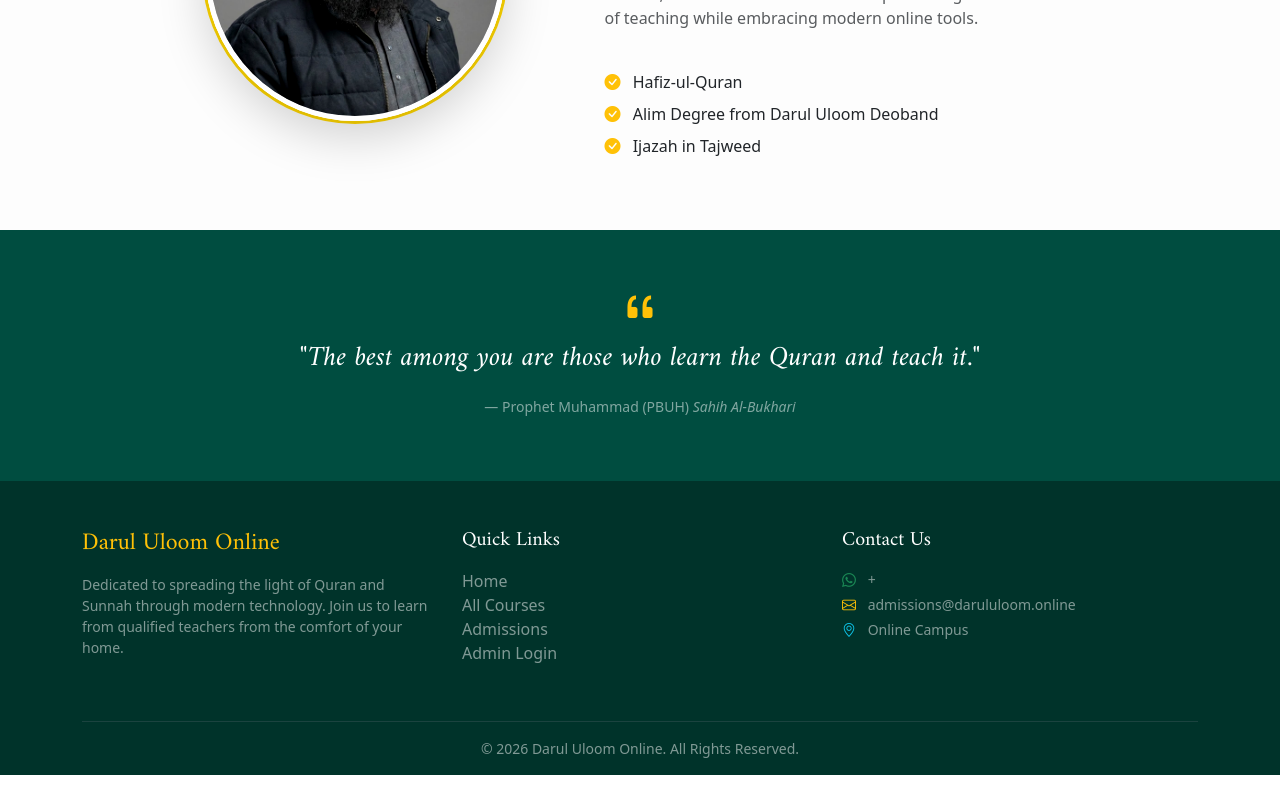
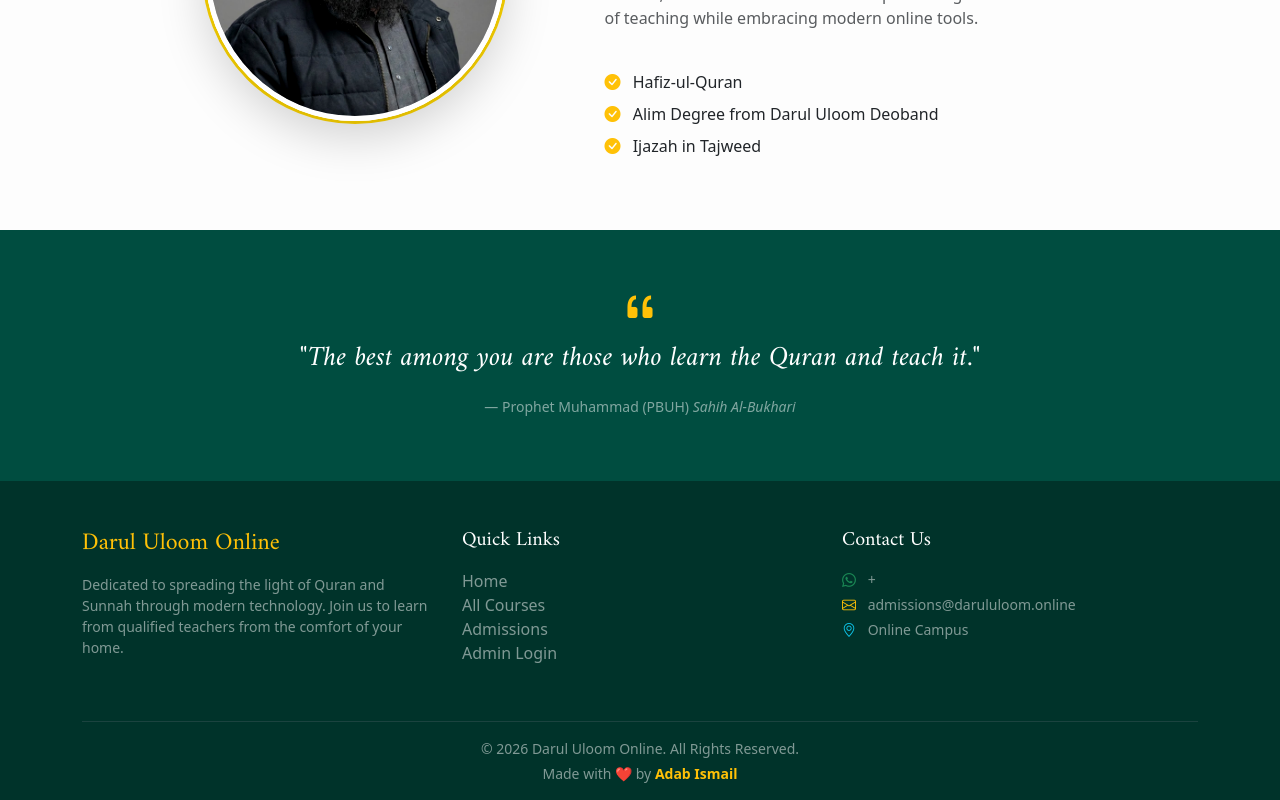
Before and after one commit to adabismail/darululoom-online, a React (Create React App) app in the folder frontend/: page / in a window 1280 px wide. Shown: the part 2055-2855 px from the top of the page. Before the commit the page ends 2830 px from the top, so only its background shows below. Built offline with nearby package versions, Linux system fonts and the light colour scheme.

Commit message:
Footer chnages....

```diff
--- a/frontend/src/components/Footer.jsx
+++ b/frontend/src/components/Footer.jsx
@@ -43,9 +43,27 @@
 
         <hr className="border-secondary" />
 
+        {/* <div className="text-center small text-white-50">
+          &copy; {new Date().getFullYear()} Darul Uloom Online. All Rights Reserved.
+        </div> */}
+        {/* --- COPYRIGHT & CREDIT SECTION --- */}
         <div className="text-center small text-white-50">
-          &copy; {new Date().getFullYear()} Darul Uloom Online. All Rights Reserved.
+          <p className="mb-1">
+            &copy; {new Date().getFullYear()} Darul Uloom Online. All Rights Reserved.
+          </p>
+          <p className="mb-0">
+            Made with <span className="text-danger">❤️</span> by{' '}
+            <a
+              href="https://github.com/adabismail"
+              target="_blank"
+              rel="noopener noreferrer"
+              className="text-warning text-decoration-none fw-bold"
+            >
+              Adab Ismail
+            </a>
+          </p>
         </div>
+
       </div>
     </footer>
   );
```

========================

**HOW TO COMPLETE THIS TASK**
Working from the records above, find how many lines contain the string "frontend" and answer with the bare number.

**RESPONSE**
3